Country: United States

  • Some ATM skimmers have used Bluetooth (http://krebsonsecurity.com/2010/07/skimmers-siphoning-card-data-at-the-pump/ ); others use GSM modules, ( http://krebsonsecurity.com/2010/06/sophisticated-atm-skimmer-transmits-stolen-data-via-text-message/ ), while really older ones use SD cards that must be manually harvested. See https://krebsonsecurity.com/all-about-skimmers/ for a long list of articles about skimmers.

  • These devices only skim the mag stripe. Skimming the data between the chip and the reader doesn't produce enough information to create a cloned card, so it's essentially worthless to the thieves.

  • It’s still possible to copy an account number from a skimmer attached to a chip reader, but without a valid CVV or CVV2, it’s very hard for the thief to profit from them. Thieves have been known to use account data stolen from EU countries to make online purchases from poorly protected US sites, but I’ve not heard of an incident where the stolen data originated from a chip card.

    It’s a really hard-to-exploit flaw. I don’t think you have nearly as much to worry about as an American with a mag stripe card!

  • If the pump takes chip cards (the kind you leave in the reader slot until the screen says "approved") then the transaction data is safe (even if it's not properly encrypted, the chip generates a digital signature that keeps the transaction safe.). If it's a swipe reader (the kind where you insert and 'quickly remove' your card) it's garbage, regardless of their claims of encryption.

  • Nope. Leave it alone, and report it to the police. Don't tamper with the evidence; let the cops decide how to handle it.

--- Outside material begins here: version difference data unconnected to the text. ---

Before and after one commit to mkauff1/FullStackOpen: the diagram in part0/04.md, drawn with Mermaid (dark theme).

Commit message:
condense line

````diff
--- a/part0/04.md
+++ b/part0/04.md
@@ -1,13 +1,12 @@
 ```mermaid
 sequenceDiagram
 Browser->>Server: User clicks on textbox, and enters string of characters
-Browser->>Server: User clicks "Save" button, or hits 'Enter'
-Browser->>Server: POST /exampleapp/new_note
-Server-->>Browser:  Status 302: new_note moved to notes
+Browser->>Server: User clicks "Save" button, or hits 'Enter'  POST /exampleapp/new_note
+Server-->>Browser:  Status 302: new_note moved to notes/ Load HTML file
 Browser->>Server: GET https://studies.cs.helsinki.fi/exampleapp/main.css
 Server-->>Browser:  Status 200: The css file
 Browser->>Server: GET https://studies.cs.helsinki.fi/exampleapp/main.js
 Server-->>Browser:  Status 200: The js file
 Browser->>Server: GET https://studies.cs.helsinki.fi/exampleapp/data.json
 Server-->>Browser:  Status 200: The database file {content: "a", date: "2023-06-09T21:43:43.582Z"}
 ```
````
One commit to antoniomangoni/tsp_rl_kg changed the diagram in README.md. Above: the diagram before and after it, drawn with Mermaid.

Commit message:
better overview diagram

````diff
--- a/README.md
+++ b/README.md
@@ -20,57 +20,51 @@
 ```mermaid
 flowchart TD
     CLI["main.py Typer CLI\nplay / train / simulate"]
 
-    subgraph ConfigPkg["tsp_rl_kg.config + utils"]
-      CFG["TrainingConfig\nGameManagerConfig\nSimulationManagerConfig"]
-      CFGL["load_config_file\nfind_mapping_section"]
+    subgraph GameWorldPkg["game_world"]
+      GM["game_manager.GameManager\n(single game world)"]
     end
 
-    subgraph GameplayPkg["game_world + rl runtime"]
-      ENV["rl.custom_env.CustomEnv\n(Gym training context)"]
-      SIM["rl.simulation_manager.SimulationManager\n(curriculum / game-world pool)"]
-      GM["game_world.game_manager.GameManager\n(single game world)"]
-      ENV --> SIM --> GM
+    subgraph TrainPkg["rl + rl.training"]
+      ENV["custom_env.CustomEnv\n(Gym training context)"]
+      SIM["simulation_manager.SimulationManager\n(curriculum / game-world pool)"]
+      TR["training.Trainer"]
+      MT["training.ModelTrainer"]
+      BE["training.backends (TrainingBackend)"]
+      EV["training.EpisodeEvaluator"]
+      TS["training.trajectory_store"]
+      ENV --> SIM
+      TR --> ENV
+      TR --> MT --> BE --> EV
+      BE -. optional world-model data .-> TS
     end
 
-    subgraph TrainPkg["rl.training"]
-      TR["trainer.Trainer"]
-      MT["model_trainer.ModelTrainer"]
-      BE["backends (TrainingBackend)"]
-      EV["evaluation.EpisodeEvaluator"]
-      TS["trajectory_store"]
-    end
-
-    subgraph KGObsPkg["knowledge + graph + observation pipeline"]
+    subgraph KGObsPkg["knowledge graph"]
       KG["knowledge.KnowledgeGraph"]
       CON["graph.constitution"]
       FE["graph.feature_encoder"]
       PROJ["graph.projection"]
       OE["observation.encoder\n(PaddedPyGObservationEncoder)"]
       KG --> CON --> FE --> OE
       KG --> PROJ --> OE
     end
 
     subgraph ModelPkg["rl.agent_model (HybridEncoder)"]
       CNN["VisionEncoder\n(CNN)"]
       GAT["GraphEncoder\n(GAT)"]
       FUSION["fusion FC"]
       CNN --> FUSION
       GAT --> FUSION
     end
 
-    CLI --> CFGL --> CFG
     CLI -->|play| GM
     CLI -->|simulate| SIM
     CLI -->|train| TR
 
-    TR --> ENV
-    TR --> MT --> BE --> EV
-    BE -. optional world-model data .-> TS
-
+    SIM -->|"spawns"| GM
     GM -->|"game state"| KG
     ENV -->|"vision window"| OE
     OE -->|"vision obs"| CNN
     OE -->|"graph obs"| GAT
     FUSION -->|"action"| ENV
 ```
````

  • Sorry in advance for the lengthy first comment, but I wanted to clarify how credit card companies handle fraud, as it's changed in the last two years, and is still changing.

    The Payment Card Industry (PCI) defines the standards and rules for credit cards, and they have been driving banks and merchants to use the EMV standard, which (among other things) uses "chip cards" to cryptographically protect against skimming and cloning. Europe changed over to chip cards over a decade ago, but American retailers (led by the National Retail Federation, or NRF) have a powerful voice in how credit card acceptance is done in the US. They have bitterly complained that converting to EMV will take expensive cash register system changes that will bankrupt many businesses. So the PCI dragged their feet here in the US, while fraud losses continued to mount. But about 10 years ago, data breaches with millions of credit card numbers stolen started changing how the industry was impacted by fraud, and they decided they needed to change.

    However, the PCI is just an industry organization, they can't force stores to spend the thousands of dollars it would take to buy brand new chip card readers; they can't force banks to install new systems to issue chip cards. Instead, PCI came up with an incentive based program they called the "Liability Shift". They picked a date and told merchants and banks to be compliant with the new rules by that date, or they place themselves at serious financial risk.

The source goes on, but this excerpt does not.